*** DATA TO EXAMINE

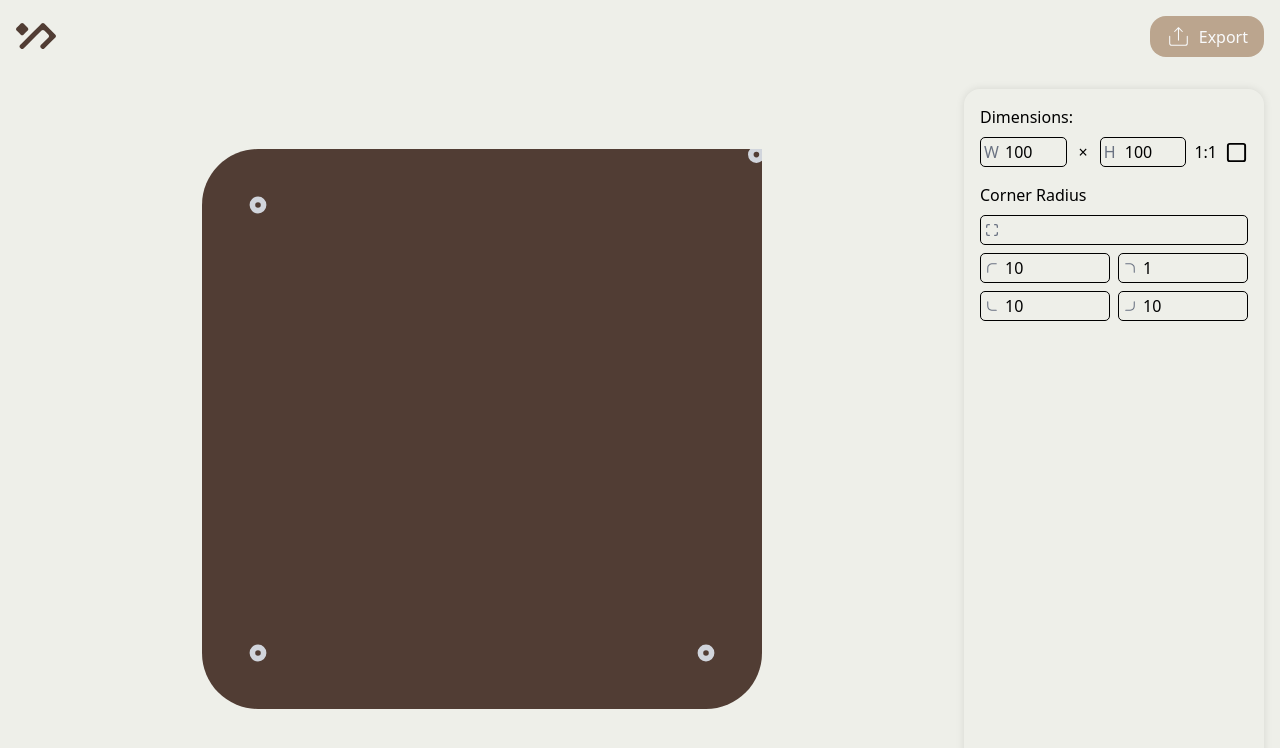
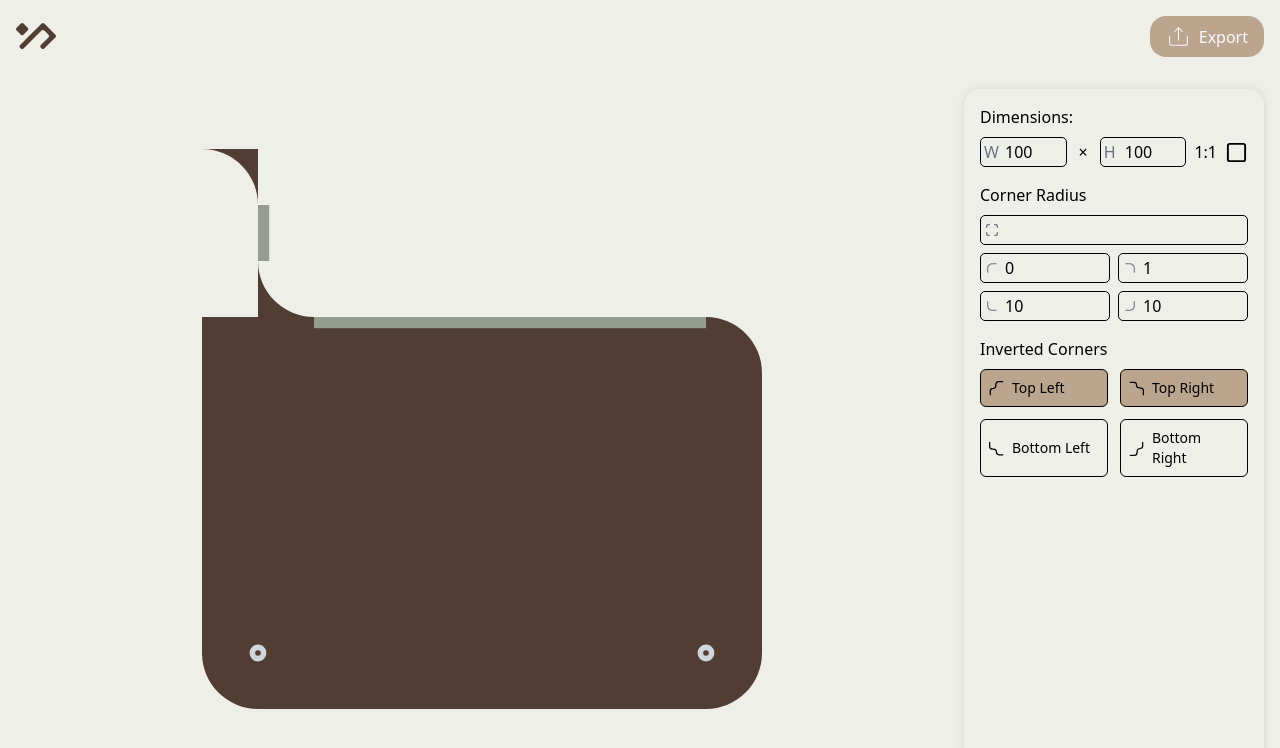
Before and after one commit to ncjpr04/inverted-corners-generator, a React (Vite) app: page / in a window 1280 px wide. Shown: the top 748 px of the page. Built offline with nearby package versions, Linux system fonts and the light colour scheme.

Commit message:
Add toggling inversion controls

```diff
--- a/src/App.tsx
+++ b/src/App.tsx
@@ -7,16 +7,16 @@ import { generatePath } from "./utils/index.ts";
 function App() {
   const [setup, setSetup] = useState({ width: 100, height: 100 });
   const [cornerRadius, setCornerRadius] = useState({
-    tl: 10,
+    tl: 0,
     tr: 1,
     br: 10,
     bl: 10,
   });
   const [invertedCorners, setInvertedCorners] = useState({
-    tl: { width: 10, height: 10, roundness: 20, inverted: false },
-    tr: { width: 10, height: 10, roundness: 20, inverted: false },
-    br: { width: 10, height: 10, roundness: 20, inverted: false },
-    bl: { width: 10, height: 10, roundness: 20, inverted: false },
+    tl: { width: 10, height: 30, roundness: 0, inverted: true },
+    tr: { width: 90, height: 30, roundness: 10, inverted: true },
+    br: { width: 10, height: 10, roundness: 10, inverted: false },
+    bl: { width: 20, height: 20, roundness: 10, inverted: false },
   });
   const [pathCode, setPathCode] = useState("");
 
@@ -41,6 +41,7 @@ function App() {
             <Handlers
               cornerRadius={cornerRadius}
               setCornerRadius={setCornerRadius}
+              invertedCorners={invertedCorners}
               setup={setup}
             />
           </svg>
@@ -51,6 +52,8 @@ function App() {
           setSetup={setSetup}
           cornerRadius={cornerRadius}
           setCornerRadius={setCornerRadius}
+          invertedCorners={invertedCorners}
+          setInvertedCorners={setInvertedCorners}
         />
       </main>
     </>
--- /dev/null
+++ b/src/assets/InvertedTopRightCorner.tsx
@@ -0,0 +1,24 @@
+const InvertedTopRightCorner = ({
+  size = 15,
+  rotation = 0,
+  color = "#000",
+}) => {
+  return (
+    <svg
+      width={size}
+      height={size}
+      viewBox="0 0 12 12"
+      fill="none"
+      xmlns="http://www.w3.org/2000/svg"
+      style={{ transform: `rotate(${rotation}deg)` }}
+    >
+      <path
+        d="M1 1H4.07143C5.13655 1 6 1.86345 6 2.92857V2.92857C6 4.34873 7.15127 5.5 8.57143 5.5H9.14286C10.4447 5.5 11.5 6.55533 11.5 7.85714V11"
+        stroke={color}
+        strokeLinecap="round"
+      />
+    </svg>
+  );
+};
+
+export default InvertedTopRightCorner;
--- a/src/components/Controllers.tsx
+++ b/src/components/Controllers.tsx
@@ -1,4 +1,4 @@
-import { useEffect, useRef, useState } from "react";
+import { useRef, useState } from "react";
 import { constraint, gcd } from "../utils";
 import {
   TbBorderCorners,
@@ -12,12 +12,15 @@ import {
   RxCornerTopLeft,
   RxCornerTopRight,
 } from "react-icons/rx";
+import InvertedTopRightCorner from "../assets/InvertedTopRightCorner";
 
 interface Props {
   setup: Setup;
   setSetup: React.Dispatch<React.SetStateAction<Setup>>;
   cornerRadius: CornerRadius;
   setCornerRadius: React.Dispatch<React.SetStateAction<CornerRadius>>;
+  invertedCorners: InvertedCorners;
+  setInvertedCorners: React.Dispatch<React.SetStateAction<InvertedCorners>>;
 }
 interface InputProps extends React.InputHTMLAttributes<HTMLInputElement> {
   icon?: React.ReactElement;
@@ -44,11 +47,23 @@ const Input = ({ icon, ...rest }: InputProps) => {
   );
 };
 
+interface CheckBoxProps extends React.InputHTMLAttributes<HTMLInputElement> {
+  icon?: React.ReactElement;
+}
+const CheckBox = ({ icon, children, ...rest }: CheckBoxProps) => (
+  <label className="border flex text-sm gap-2 items-center cursor-pointer has-checked:bg-frappe p-2 rounded-md">
+    {icon} {children}
+    <input type="checkbox" {...rest} className="sr-only" />
+  </label>
+);
+
 const Controllers = ({
   setup,
   setSetup,
   setCornerRadius,
   cornerRadius,
+  invertedCorners,
+  setInvertedCorners,
 }: Props) => {
   const [aspectRatio, setAspectRatio] = useState(
     gcd(setup.width, setup.height)
@@ -100,6 +115,13 @@ const Controllers = ({
     }));
   };
 
+  const toggleInversion = (corner: keyof InvertedCorners) => {
+    setInvertedCorners((prev) => ({
+      ...prev,
+      [corner]: { ...prev[corner], inverted: !prev[corner].inverted },
+    }));
+  };
+
   return (
     <div className="rounded-2xl flex flex-col gap-4 shadow-[0_0_9px_rgb(0_0_0_/_.1)] md:h-[85vh] p-4">
       <div>
@@ -127,7 +149,7 @@ const Controllers = ({
             />
             <button className="sr-only" />
           </form>
-          <p className="flex items-center gap-2">
+          <p className="flex ml-auto items-center gap-2">
             {setup.width / aspectRatio}:{setup.height / aspectRatio}
             {setup.width == setup.height ? (
               <TbSquare size={23} />
@@ -184,6 +206,43 @@ const Controllers = ({
           </div>
         </form>
       </div>
+
+      <div>
+        <h2 className="mb-2">Inverted Corners</h2>
+        <div className="grid grid-cols-2 gap-3">
+          <CheckBox
+            checked={invertedCorners.tl.inverted}
+            onChange={() => toggleInversion("tl")}
+            icon={<InvertedTopRightCorner rotation={-90} />}
+          >
+            Top Left
+          </CheckBox>
+
+          <CheckBox
+            checked={invertedCorners.tr.inverted}
+            onChange={() => toggleInversion("tr")}
+            icon={<InvertedTopRightCorner />}
+          >
+            Top Right
+          </CheckBox>
+
+          <CheckBox
+            checked={invertedCorners.bl.inverted}
+            onChange={() => toggleInversion("bl")}
+            icon={<InvertedTopRightCorner rotation={180} />}
+          >
+            Bottom Left
+          </CheckBox>
+
+          <CheckBox
+            checked={invertedCorners.br.inverted}
+            onChange={() => toggleInversion("br")}
+            icon={<InvertedTopRightCorner rotation={90} />}
+          >
+            Bottom Right
+          </CheckBox>
+        </div>
+      </div>
     </div>
   );
 };
--- a/src/components/Handlers.tsx
+++ b/src/components/Handlers.tsx
@@ -5,9 +5,15 @@ interface Props {
   cornerRadius: CornerRadius;
   setCornerRadius: React.Dispatch<React.SetStateAction<CornerRadius>>;
   setup: Setup;
+  invertedCorners: InvertedCorners;
 }
 
-const Handlers = ({ cornerRadius, setCornerRadius, setup }: Props) => {
+const Handlers = ({
+  cornerRadius,
+  setCornerRadius,
+  setup,
+  invertedCorners,
+}: Props) => {
   const activeHandler = useRef<number>(null);
   const circlesRef = useRef<SVGGElement>(null);
   const lastMouse = useRef({ x: 0, y: 0 });
@@ -81,27 +87,62 @@ const Handlers = ({ cornerRadius, setCornerRadius, setup }: Props) => {
   }, []);
 
   return (
+    <>
       <g ref={circlesRef} className="fill-coffee stroke-gray-300">
-      <circle data-index={0} cx={cornerRadius.tl} cy={cornerRadius.tl} r="1" />
+        {!invertedCorners.tl.inverted && (
+          <circle
+            data-index={0}
+            cx={cornerRadius.tl}
+            cy={cornerRadius.tl}
+            r="1"
+          />
+        )}
+        {!invertedCorners.tr.inverted && (
           <circle
             data-index={1}
             cx={setup.width - cornerRadius.tr}
             cy={cornerRadius.tr}
             r="1"
           />
+        )}
+        {!invertedCorners.br.inverted && (
           <circle
             data-index={2}
             cx={setup.width - cornerRadius.br}
             cy={setup.height - cornerRadius.br}
             r="1"
           />
+        )}
+        {!invertedCorners.bl.inverted && (
           <circle
             data-index={3}
             cx={cornerRadius.bl}
             cy={setup.height - cornerRadius.bl}
             r="1"
           />
+        )}
       </g>
+      {/* Inverted Border Handlers */}
+      <g className="fill-green">
+        <rect
+          className="hover:cursor-n-resize"
+          x={
+            setup.width -
+            invertedCorners.tr.width +
+            invertedCorners.tr.roundness
+          }
+          y={invertedCorners.tr.height}
+          width={invertedCorners.tr.width - invertedCorners.tr.roundness * 2}
+          height={2}
+        />
+        <rect
+          x={setup.width - invertedCorners.tr.width}
+          y={invertedCorners.tr.roundness}
+          width={2}
+          height={invertedCorners.tr.height - invertedCorners.tr.roundness * 2}
+        />
+      </g>
+    </>
   );
 };
 
```
Lines whose indentation alone changed are shown as unchanged.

******

▸ TASK GOAL
Lines with "index" in the records above: copy every one of them.

▸ OUTPUT
@@ -7,16 +7,16 @@ import { generatePath } from "./utils/index.ts";
-      <circle data-index={0} cx={cornerRadius.tl} cy={cornerRadius.tl} r="1" />
+            data-index={0}
             data-index={1}
             data-index={2}
             data-index={3}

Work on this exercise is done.